DESCRIPTION OF THE TASK
Only a number is wanted: how many lines in these records contain the word "over"?

Excerpts from a dataset:
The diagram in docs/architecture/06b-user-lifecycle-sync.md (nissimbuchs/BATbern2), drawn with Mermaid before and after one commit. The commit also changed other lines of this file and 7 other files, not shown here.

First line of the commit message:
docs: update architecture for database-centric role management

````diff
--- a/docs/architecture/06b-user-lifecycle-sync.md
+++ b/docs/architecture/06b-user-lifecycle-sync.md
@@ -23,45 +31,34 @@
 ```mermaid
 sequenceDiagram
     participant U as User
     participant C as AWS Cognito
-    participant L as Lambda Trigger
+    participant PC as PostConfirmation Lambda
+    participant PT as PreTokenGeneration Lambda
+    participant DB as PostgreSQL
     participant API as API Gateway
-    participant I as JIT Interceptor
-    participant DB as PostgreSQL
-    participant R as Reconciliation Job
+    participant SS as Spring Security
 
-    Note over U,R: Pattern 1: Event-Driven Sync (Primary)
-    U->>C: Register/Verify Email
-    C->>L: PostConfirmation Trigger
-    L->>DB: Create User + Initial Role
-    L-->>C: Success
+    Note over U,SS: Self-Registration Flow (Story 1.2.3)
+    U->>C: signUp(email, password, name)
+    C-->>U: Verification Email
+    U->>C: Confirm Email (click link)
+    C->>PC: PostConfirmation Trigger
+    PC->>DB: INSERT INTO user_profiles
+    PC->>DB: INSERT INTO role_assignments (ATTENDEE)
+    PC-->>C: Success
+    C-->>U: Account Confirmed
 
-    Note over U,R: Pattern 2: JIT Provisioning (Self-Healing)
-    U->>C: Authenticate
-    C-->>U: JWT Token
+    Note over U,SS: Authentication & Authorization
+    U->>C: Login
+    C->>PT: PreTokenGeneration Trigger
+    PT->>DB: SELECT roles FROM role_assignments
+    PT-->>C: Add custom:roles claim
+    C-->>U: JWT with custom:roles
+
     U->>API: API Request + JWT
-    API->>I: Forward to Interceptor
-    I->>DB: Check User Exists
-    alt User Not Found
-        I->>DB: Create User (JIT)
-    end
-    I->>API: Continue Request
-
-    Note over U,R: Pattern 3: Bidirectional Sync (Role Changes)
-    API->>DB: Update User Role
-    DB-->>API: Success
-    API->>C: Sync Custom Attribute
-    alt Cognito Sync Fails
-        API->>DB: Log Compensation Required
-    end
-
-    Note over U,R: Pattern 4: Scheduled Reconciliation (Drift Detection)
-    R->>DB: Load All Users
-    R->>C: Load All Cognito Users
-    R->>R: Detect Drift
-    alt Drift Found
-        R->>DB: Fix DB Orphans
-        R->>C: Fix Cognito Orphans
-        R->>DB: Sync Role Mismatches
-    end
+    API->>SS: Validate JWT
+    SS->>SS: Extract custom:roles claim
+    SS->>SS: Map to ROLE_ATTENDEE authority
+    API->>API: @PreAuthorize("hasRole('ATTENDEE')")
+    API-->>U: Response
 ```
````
---
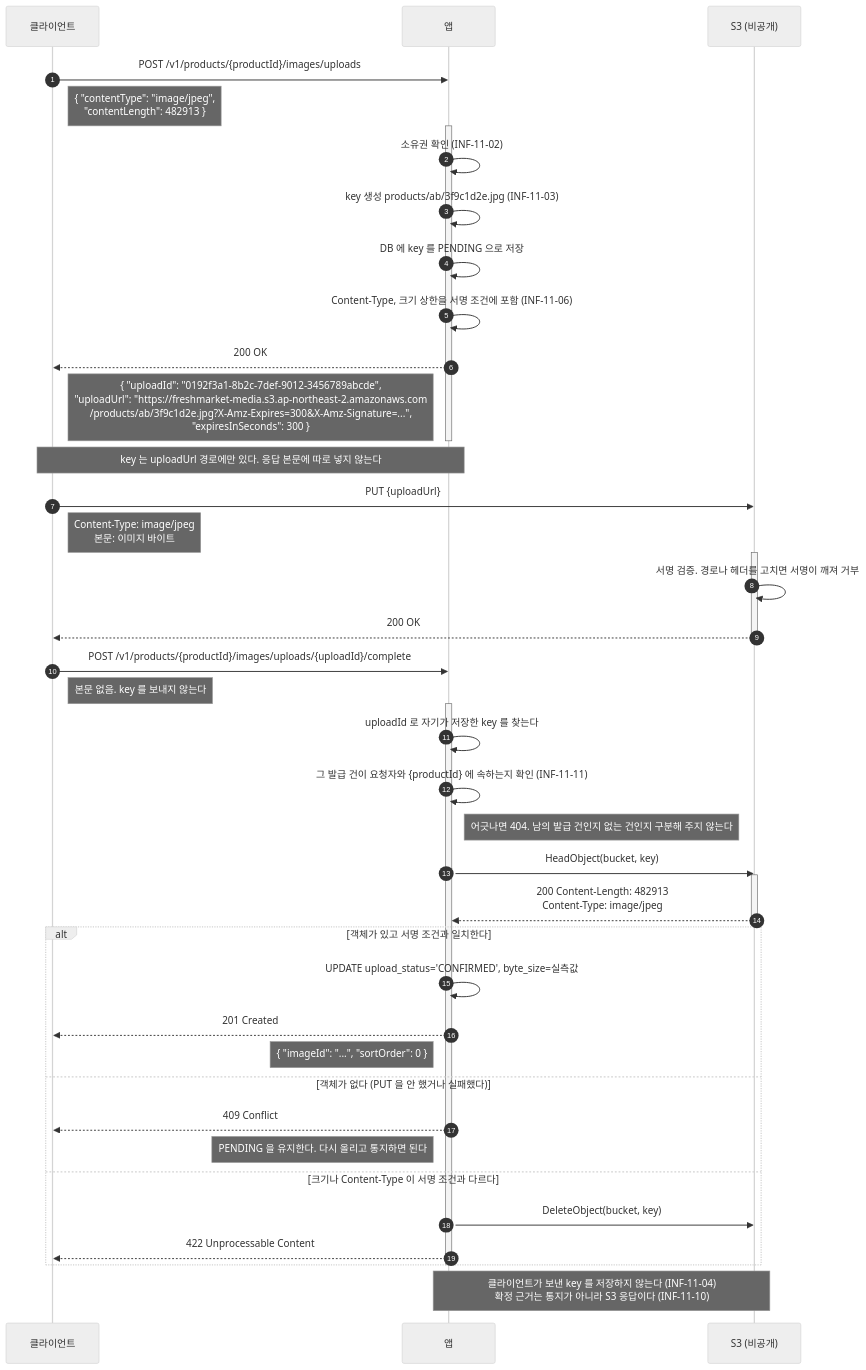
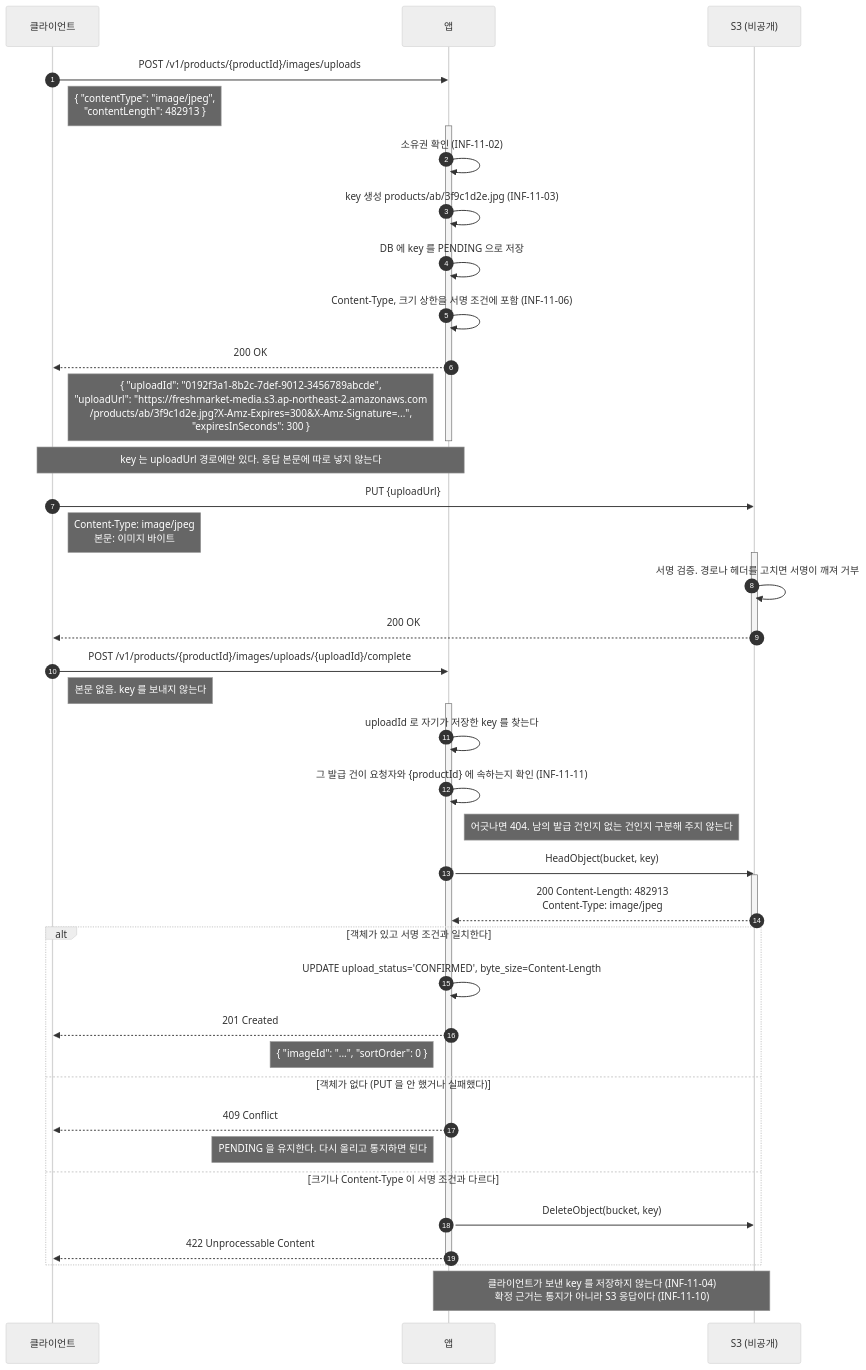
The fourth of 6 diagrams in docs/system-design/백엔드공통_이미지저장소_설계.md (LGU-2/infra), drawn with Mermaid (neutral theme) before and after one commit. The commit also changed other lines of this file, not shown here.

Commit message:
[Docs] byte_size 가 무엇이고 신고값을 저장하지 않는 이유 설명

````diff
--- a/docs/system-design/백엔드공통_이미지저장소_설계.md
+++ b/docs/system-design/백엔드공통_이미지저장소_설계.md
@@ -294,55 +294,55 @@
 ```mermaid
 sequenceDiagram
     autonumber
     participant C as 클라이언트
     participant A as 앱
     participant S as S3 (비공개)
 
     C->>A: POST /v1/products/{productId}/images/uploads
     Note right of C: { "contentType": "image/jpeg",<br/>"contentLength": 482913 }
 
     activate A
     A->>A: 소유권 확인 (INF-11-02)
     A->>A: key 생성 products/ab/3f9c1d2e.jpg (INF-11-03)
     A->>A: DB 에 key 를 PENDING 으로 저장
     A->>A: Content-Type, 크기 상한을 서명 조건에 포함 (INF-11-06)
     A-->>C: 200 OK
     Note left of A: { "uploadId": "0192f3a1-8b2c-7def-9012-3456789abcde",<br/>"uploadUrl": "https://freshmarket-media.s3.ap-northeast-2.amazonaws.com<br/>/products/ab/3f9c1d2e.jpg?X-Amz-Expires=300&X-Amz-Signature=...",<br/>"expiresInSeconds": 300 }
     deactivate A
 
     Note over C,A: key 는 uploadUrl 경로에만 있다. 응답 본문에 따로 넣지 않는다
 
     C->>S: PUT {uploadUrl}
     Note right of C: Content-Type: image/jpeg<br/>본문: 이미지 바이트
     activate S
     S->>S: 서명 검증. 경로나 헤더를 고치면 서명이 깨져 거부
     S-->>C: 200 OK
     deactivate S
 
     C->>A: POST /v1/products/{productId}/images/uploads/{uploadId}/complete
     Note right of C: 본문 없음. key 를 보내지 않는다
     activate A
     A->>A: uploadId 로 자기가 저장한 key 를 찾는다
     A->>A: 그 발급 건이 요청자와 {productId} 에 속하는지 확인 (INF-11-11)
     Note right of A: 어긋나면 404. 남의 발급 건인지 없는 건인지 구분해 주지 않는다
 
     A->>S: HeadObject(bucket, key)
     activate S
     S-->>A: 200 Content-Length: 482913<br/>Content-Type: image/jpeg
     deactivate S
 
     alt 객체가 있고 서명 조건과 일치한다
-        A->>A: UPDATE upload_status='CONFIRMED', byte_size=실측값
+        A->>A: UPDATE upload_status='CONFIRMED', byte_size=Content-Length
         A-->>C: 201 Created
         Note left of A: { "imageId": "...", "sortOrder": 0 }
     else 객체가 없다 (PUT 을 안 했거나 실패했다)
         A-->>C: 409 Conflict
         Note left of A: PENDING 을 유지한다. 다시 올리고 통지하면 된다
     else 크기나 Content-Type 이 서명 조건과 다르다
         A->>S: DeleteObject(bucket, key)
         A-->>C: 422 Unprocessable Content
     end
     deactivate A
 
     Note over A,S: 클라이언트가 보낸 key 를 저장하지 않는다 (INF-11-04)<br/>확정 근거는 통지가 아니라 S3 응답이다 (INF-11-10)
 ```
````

RESULT BELOW
8